Philip Seymour Hoffman plays Gunter Bachmann, a very rumpled and weary German intelligence operative operating out of Hamburg. He is part of an organization so off the books and buried so deep under layers of secrecy it allows them to investigate and prevent security threats as they see fit. Gunter leads this group with a shrewd and calculated toughness that is needed to make the hard decisions, leaning on past failures as both motivation and lessons learned.
Events are set in motion when a half-Chechen, half-Russian man named Issa Karpov (Grigoriy Dobrygin) crawls out of the waters surrounding Hamburg and seeks asylum, piquing the interest of Gunter’s group and many other government agencies, including the CIA led by Martha Sullivan (Robin Wright). As Gunter tries to determine whether Karpov is really a threat, he gets a civil rights lawyer named Annabel Richter (Rachel McAdams) to help him in his quest for asylum.
The plot soon thickens and spreads, involving a shady religious leader/benefactor Faisal Muhammad (Homayoun Ershadi) who may be siphoning off money to al-Qaida and a seemingly shady banker Tommy Brue (William DaFoe) who apparently has a larger inheritance awaiting Karpov.
If the plot is beginning to sound a little convoluted, I am happy to say that director Anton Corbijn’s strength in this movie is to keep the story moving but not buried in too much red tape as to lose the viewer along the way.
At this point, most of the important characters have been introduced and the game really begins. Actually, in the world of espionage the game is always afoot but for the sake of the movie, things begin to move in a very fluid motion.
I began to feel a little sorry for Karpov and Richter, who seemed to be treated as no more than pawns in the giant chessboard of the spy world, with Gunter acting as the grand master. Using his years of experience, Gunter puts a plan in motion to catch what he thinks is the bigger fish, only to have the bureaucracy of competing agencies interfering with his every move.
If only things were that simple.
A Most Wanted Man is full of solid acting, with the late Hoffman leading the way. His chain smoking, booze drinking figure doesn’t look intimidating but Hoffman’s talent to show the man’s inner strength and smarts is great to watch.
The problem does not lie with the acting or for that matter, the story or even directing. All aspects of this film are done quite well. The movie just never seems to build up any real momentum and comes off as too clinical and stale.
Even though Corbijn gives us a great look at how things operate behind the scenes, it is really nothing we haven’t seen before. Characters spend too much time smoking, drinking and staring off in the distance while pondering their next move. While this may be accurate, it becomes a little tiresome after awhile.
This movie might not have knocked it out of the park, but at least it tried hard to give us some high quality cinema. Watching Hoffman was bittersweet, and yet another reminder of what a talent he was.
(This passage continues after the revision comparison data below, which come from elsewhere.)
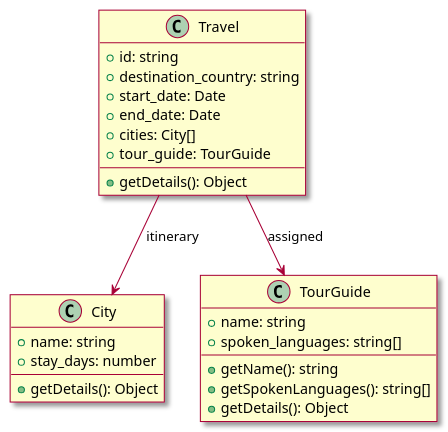
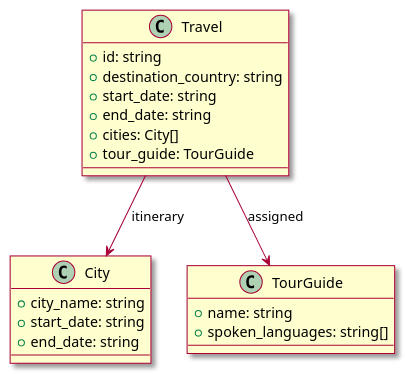
Before and after one commit to lucasmouette/Webtech_App: the diagram in docs/travelbuddy.puml, drawn with PlantUML.

Commit message:
Update class diagramm

```diff
--- a/docs/travelbuddy.puml
+++ b/docs/travelbuddy.puml
@@ -3,33 +3,26 @@
 @startuml
 skin rose
 
 class Travel {
   +id: string
   +destination_country: string
-  +start_date: Date
-  +end_date: Date
+  +start_date: string
+  +end_date: string
   +cities: City[]
   +tour_guide: TourGuide
-  
-  +getDetails(): Object
 }
 
 class City {
-  +name: string
-  +stay_days: number
-
-  +getDetails(): Object
+  +city_name: string
+  +start_date: string
+  +end_date: string
 }
 
 class TourGuide {
   +name: string
   +spoken_languages: string[]
-
-  +getName(): string
-  +getSpokenLanguages(): string[]
-  +getDetails(): Object
 }
 
 Travel --> City : itinerary
 Travel --> TourGuide : assigned
 @enduml
```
It’s just a shame that the movie as a whole couldn’t rise to his level, leaving me feeling unfulfilled and a bit disappointed.
+ Another great performance by the late Philip Seymour Hoffman
+ Overall cast is solid and believable
+ Great look at the world of spies and the life they lead
- Film never really jumps up and grabs you
- Story is too dry and clinical, almost going through the motions at times